top of page

Excerpt from James Joyce/Bloomsday piece

Monday 6/6/22

Next Thursday is Bloomsday. Joyce's Ulysses came out 100 years ago, and I wrote a piece about the need to and benefits of reading it now--even just dipping in--and why it's not this super difficult book that certain kinds of people want you to think it is. People are almost always up to something. Don't be intimidated by them. See through what they are up to. It's our own insecurities that usually keep us from doing so. Academics and so-called "intellectuals" are not smarter than you are. Usually the opposite. They have a need to pretend to be things, because they don't have anything else on which to build their self-esteem, so they build it on quicksand. Never let them keep you from having a life experience, especially a necessary life experience. One that can help you live better. Ulysses is like that, and becomes more and more so, the way the world is going. This piece will eventually be in a book called The Human Reader: Pain-Free Explorations of Life-Changing Literature. You can be as smart as anyone has ever been without being elitist. The smarter you are, the more you bring people in, not leave them out or behind. And I don't think there is another person alive who does that with literature. They either dumb everything down, or they try to say to other people that they're not smart enough, they're not good enough, as they send up the signal-flares to people who are just like them, and just as dead inside. I'm not here for that. That's the opposite of what I do.
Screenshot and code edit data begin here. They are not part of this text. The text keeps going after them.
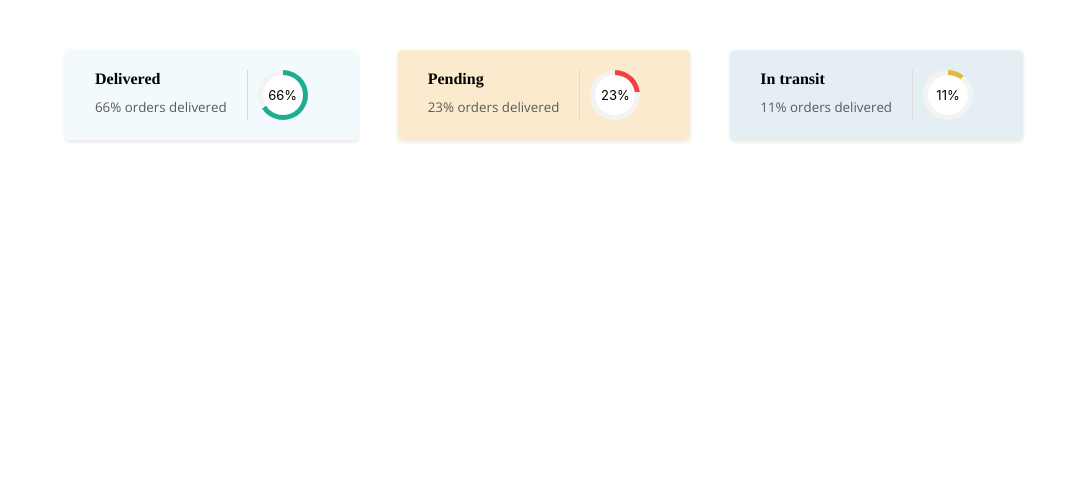
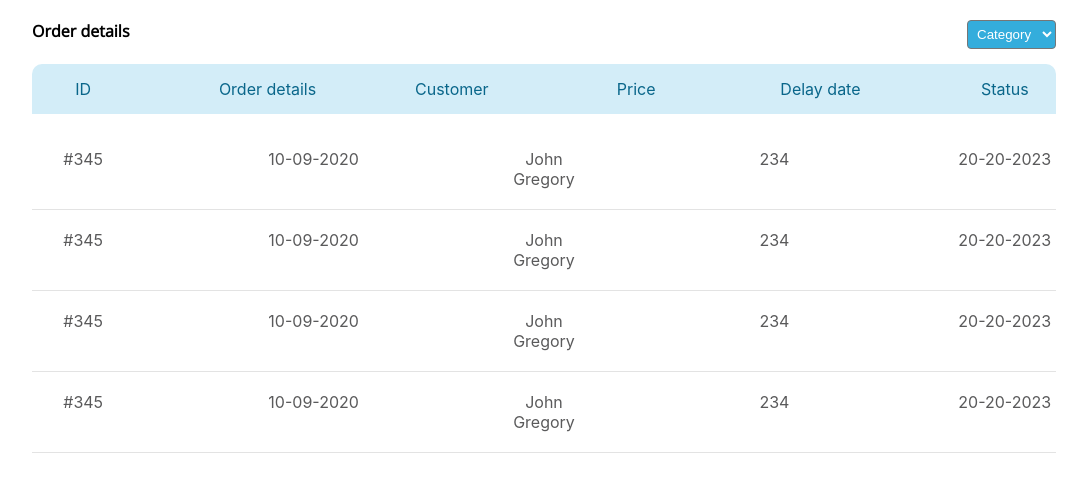
Before and after one commit to sideeq12/admin-trit, a Next.js app: page / in a window 1280 px wide. Shown: the top 492 px of the page, without its empty margins (96-1183 px from the left). Built offline with nearby package versions, Linux system fonts and the light colour scheme; a web font is replaced by a local one.

Commit message:
order details

```diff
--- a/components/order_details/order.tsx
+++ b/components/order_details/order.tsx
@@ -1,10 +1,34 @@
-import { Order_section } from "./orderdetail"
+import { Order_section, SPAN } from "./orderdetail"
+import { orderdata } from "./orderdata"
 
 
 export const Order_details = () =>{
     return(
         <Order_section>
-            hello testijng
+            <div className="titlesection">
+                <strong>Order details</strong>
+                <select>
+                    <option>Category</option>
+                    <option>Delivered</option>
+                    <option>Pending</option>
+                    <option>In transit</option>
+                </select>
+            </div>
+            <div className="headlist">
+                <label htmlFor="id">ID</label>
+                <label htmlFor="order details">Order details</label>
+                <label htmlFor="customer">Customer</label>
+                <label htmlFor="Price">Price</label>
+                <label htmlFor="Delay date">Delay date</label>
+                <label htmlFor="stat">Status</label>
+            </div>
+            {orderdata.map((odata)=> <div className="headlist list">
+                <label htmlFor="id">{odata.id}</label>
+                <label htmlFor="order details">{odata.order_date}</label>
+                <label htmlFor="customer">{odata.customer}</label>
+                <label htmlFor="Price">{odata.price}</label>
+                <label htmlFor="Delay date">{odata.delivery_date}</label>
+            </div>)}
         </Order_section>
     )
 }
--- /dev/null
+++ b/components/order_details/orderdata.ts
@@ -0,0 +1,37 @@
+
+
+
+export const orderdata = [
+    {
+        id : "#345",
+        order_date : "10-09-2020",
+        customer : "John Gregory",
+        price : 234,
+        delivery_date : "20-20-2023",
+        status : "delivered"
+    },
+    {
+        id : "#345",
+        order_date : "10-09-2020",
+        customer : "John Gregory",
+        price : 234,
+        delivery_date : "20-20-2023",
+        status : "delivered"
+    },
+    {
+        id : "#345",
+        order_date : "10-09-2020",
+        customer : "John Gregory",
+        price : 234,
+        delivery_date : "20-20-2023",
+        status : "delivered"
+    },
+    {
+        id : "#345",
+        order_date : "10-09-2020",
+        customer : "John Gregory",
+        price : 234,
+        delivery_date : "20-20-2023",
+        status : "delivered"
+    }
+]
--- a/components/order_details/orderdetail.ts
+++ b/components/order_details/orderdetail.ts
@@ -0,0 +1,50 @@
+import styled from "styled-components";
+
+interface spandata{
+    status : string
+}
+
+
+export const Order_section = styled.div`
+        width : 80vw;
+        margin : 20px auto;
+        .titlesection{
+            display: flex;
+            justify-content: space-between;
+            margin-bottom: 10px;
+            font-family: 'Open Sans';
+            select{
+                background: #34ADDC;
+                color : white;
+                border-radius: 4px;
+                padding : 5px;
+            }
+        }
+        .headlist{
+            display: flex;
+            justify-content: space-between;
+            padding : 15px 0px;
+            background: #D3EDF8;
+            border-radius: 10px 10px 0px 0px;
+            margin : 15px 0px;
+            label{
+                width : 10%;
+                color : #09668A;
+                text-align: center;
+            }
+
+        }
+        .list{
+            margin : 0px;
+            background-color: white;
+            border-bottom: 1px solid #E3E3E3;
+            padding : 20px 0px;
+            label{
+                color: #5A5A5B;
+            }
+        }
+
+`
+
+export const SPAN = styled.label<spandata>`
+`
--- a/components/test/test.tsx
+++ b/components/test/test.tsx
@@ -1,10 +1,11 @@
 import { ReviewList } from "../customer_reviews/cust_rev"
+import { Order_details } from "../order_details/order"
 import { Pie_chart } from "../piechart/piechart"
 import { Stats } from "../stat/stats"
 
 
 export const My_test = ()=> {
     return(
-        <Stats/>
+        <Order_details />
     )
 }
```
Ulysses is intensely verbal, and we are not in this current age. We’ll default to images—memes, for example—to cover up our lack of word-based acumen. The words we do use tend to be plucked from the same pool. Then we get the stock, repeated phrases: “Now do so and so.” “Tell me you don’t watch football without telling me you don’t watch football.”

Individuality is stripped away. We can hug all we want, but ultimately, humans connect at their most profound levels via language. Take that away and our relationships fracture. Our would-be relationships never come to fruition. We’re cut off. When we’re cut off, we take the approach of pretending all is well on social media. Lies to self. And what adds up in this world like lies to self? And the truism always holds: Pretending that you are something you are not makes the absence of that thing more painful in your life.

Cue self-medication. Cue giving up early. Cue a fake interest in causes in which one has no real investment or good faith belief. The individual is no longer walking, Ulysses-style, but going in circles. But more than a book that is intensely verbal, Ulysses is a novel with a need to reach for that verbal quality of being, because that is our natural state of being.

That’s why Ulysses comes at us from all verbal angles. For a book so often regarded as difficult, it has a devotion to connecting with us, trying every last means of language. Van Gogh wrote his letters this way. He came to a point from the left, the right, the top, the bottom. You knew what he thought, but he wanted to make sure he was covering everything, lest he was wrong and would realize it in the act of communication itself.

This is Leopold Bloom. He’s not so much a pain in the royal Irish arse to “get” as he is human. We think like he does in the associative methodology of our thoughts. But unlike Bloom, we’re increasingly likely to tap out, and to acquiesce to cliché and stock image, in turn becoming a version of cliché and stock image incarnate. The brain is a muscle, the same as language is a skill we must work at. Make sure we drop and give ourselves twenty, to put it in push-up terms. Reading functions the same way. Read, think through what you’ve read, and you get sharper, you think better, you speak better, you connect more with everything with which there is to connect. Your daughter. Your friend. Nature. That Prince album you haven’t heard in a while. Your dog, for that matter. Birdsong. The predawn black coffee as it first goes under the tongue. Your mistakes. Your aspirations. You.


bottom of page